:: Given entries ::

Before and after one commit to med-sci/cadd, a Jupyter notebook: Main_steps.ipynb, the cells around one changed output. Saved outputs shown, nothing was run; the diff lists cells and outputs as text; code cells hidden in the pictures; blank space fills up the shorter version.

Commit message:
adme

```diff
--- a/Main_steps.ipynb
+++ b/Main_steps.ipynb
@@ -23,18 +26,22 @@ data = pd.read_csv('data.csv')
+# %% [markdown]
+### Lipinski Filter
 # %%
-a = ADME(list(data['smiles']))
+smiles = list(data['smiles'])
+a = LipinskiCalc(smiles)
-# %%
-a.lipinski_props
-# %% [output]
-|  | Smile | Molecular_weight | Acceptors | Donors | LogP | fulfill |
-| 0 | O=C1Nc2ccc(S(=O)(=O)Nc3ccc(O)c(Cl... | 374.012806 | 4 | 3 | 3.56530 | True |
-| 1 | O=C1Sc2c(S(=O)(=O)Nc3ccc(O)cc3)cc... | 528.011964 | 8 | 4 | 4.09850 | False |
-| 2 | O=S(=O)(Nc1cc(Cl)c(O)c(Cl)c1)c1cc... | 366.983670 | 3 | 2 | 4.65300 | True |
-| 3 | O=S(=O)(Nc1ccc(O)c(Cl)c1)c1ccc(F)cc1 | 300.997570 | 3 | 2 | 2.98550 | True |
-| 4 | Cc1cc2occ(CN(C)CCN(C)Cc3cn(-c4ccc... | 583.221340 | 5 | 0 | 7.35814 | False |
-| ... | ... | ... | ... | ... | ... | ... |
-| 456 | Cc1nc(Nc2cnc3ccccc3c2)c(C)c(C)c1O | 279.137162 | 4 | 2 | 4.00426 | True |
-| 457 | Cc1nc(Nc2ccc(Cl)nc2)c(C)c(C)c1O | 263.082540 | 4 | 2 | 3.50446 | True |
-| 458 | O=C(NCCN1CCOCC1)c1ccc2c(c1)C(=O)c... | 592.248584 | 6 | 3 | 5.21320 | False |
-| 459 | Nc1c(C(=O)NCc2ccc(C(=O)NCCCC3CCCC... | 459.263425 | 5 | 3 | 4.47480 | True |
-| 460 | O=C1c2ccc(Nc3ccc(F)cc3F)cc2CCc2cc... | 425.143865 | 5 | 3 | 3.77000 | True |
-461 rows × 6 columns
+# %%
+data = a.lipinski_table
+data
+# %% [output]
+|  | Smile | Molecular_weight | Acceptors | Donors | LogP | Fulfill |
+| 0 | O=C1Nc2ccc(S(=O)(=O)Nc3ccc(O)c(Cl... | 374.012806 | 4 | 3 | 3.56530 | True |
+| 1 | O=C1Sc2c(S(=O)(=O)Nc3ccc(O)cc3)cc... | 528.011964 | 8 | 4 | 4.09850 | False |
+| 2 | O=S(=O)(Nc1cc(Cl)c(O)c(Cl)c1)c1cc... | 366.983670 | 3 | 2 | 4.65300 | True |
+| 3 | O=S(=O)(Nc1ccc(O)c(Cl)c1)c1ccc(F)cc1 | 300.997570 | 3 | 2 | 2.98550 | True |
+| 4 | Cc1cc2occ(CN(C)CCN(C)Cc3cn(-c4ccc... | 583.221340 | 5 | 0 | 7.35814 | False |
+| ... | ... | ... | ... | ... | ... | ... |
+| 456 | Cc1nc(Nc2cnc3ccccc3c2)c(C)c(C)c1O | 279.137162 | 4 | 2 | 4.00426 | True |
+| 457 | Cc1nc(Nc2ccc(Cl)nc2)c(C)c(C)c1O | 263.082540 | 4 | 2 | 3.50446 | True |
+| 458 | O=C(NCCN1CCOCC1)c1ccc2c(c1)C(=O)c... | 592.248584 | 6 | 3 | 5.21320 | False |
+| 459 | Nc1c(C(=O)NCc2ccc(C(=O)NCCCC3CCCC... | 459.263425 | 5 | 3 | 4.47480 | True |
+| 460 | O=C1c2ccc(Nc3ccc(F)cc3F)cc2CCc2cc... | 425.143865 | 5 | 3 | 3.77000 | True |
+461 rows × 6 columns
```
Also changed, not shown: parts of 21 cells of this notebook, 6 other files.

:::

Task to complete:
Write out every entry exactly as given.

Exercise response:
Before and after one commit to med-sci/cadd, a Jupyter notebook: Main_steps.ipynb, the cells around one changed output. Saved outputs shown, nothing was run; the diff lists cells and outputs as text; code cells hidden in the pictures; blank space fills up the shorter version.

Commit message:
adme

```diff
--- a/Main_steps.ipynb
+++ b/Main_steps.ipynb
@@ -23,18 +26,22 @@ data = pd.read_csv('data.csv')
+# %% [markdown]
+### Lipinski Filter
 # %%
-a = ADME(list(data['smiles']))
+smiles = list(data['smiles'])
+a = LipinskiCalc(smiles)
-# %%
-a.lipinski_props
-# %% [output]
-|  | Smile | Molecular_weight | Acceptors | Donors | LogP | fulfill |
-| 0 | O=C1Nc2ccc(S(=O)(=O)Nc3ccc(O)c(Cl... | 374.012806 | 4 | 3 | 3.56530 | True |
-| 1 | O=C1Sc2c(S(=O)(=O)Nc3ccc(O)cc3)cc... | 528.011964 | 8 | 4 | 4.09850 | False |
-| 2 | O=S(=O)(Nc1cc(Cl)c(O)c(Cl)c1)c1cc... | 366.983670 | 3 | 2 | 4.65300 | True |
-| 3 | O=S(=O)(Nc1ccc(O)c(Cl)c1)c1ccc(F)cc1 | 300.997570 | 3 | 2 | 2.98550 | True |
-| 4 | Cc1cc2occ(CN(C)CCN(C)Cc3cn(-c4ccc... | 583.221340 | 5 | 0 | 7.35814 | False |
-| ... | ... | ... | ... | ... | ... | ... |
-| 456 | Cc1nc(Nc2cnc3ccccc3c2)c(C)c(C)c1O | 279.137162 | 4 | 2 | 4.00426 | True |
-| 457 | Cc1nc(Nc2ccc(Cl)nc2)c(C)c(C)c1O | 263.082540 | 4 | 2 | 3.50446 | True |
-| 458 | O=C(NCCN1CCOCC1)c1ccc2c(c1)C(=O)c... | 592.248584 | 6 | 3 | 5.21320 | False |
-| 459 | Nc1c(C(=O)NCc2ccc(C(=O)NCCCC3CCCC... | 459.263425 | 5 | 3 | 4.47480 | True |
-| 460 | O=C1c2ccc(Nc3ccc(F)cc3F)cc2CCc2cc... | 425.143865 | 5 | 3 | 3.77000 | True |
-461 rows × 6 columns
+# %%
+data = a.lipinski_table
+data
+# %% [output]
+|  | Smile | Molecular_weight | Acceptors | Donors | LogP | Fulfill |
+| 0 | O=C1Nc2ccc(S(=O)(=O)Nc3ccc(O)c(Cl... | 374.012806 | 4 | 3 | 3.56530 | True |
+| 1 | O=C1Sc2c(S(=O)(=O)Nc3ccc(O)cc3)cc... | 528.011964 | 8 | 4 | 4.09850 | False |
+| 2 | O=S(=O)(Nc1cc(Cl)c(O)c(Cl)c1)c1cc... | 366.983670 | 3 | 2 | 4.65300 | True |
+| 3 | O=S(=O)(Nc1ccc(O)c(Cl)c1)c1ccc(F)cc1 | 300.997570 | 3 | 2 | 2.98550 | True |
+| 4 | Cc1cc2occ(CN(C)CCN(C)Cc3cn(-c4ccc... | 583.221340 | 5 | 0 | 7.35814 | False |
+| ... | ... | ... | ... | ... | ... | ... |
+| 456 | Cc1nc(Nc2cnc3ccccc3c2)c(C)c(C)c1O | 279.137162 | 4 | 2 | 4.00426 | True |
+| 457 | Cc1nc(Nc2ccc(Cl)nc2)c(C)c(C)c1O | 263.082540 | 4 | 2 | 3.50446 | True |
+| 458 | O=C(NCCN1CCOCC1)c1ccc2c(c1)C(=O)c... | 592.248584 | 6 | 3 | 5.21320 | False |
+| 459 | Nc1c(C(=O)NCc2ccc(C(=O)NCCCC3CCCC... | 459.263425 | 5 | 3 | 4.47480 | True |
+| 460 | O=C1c2ccc(Nc3ccc(F)cc3F)cc2CCc2cc... | 425.143865 | 5 | 3 | 3.77000 | True |
+461 rows × 6 columns
```
Also changed, not shown: parts of 21 cells of this notebook, 6 other files.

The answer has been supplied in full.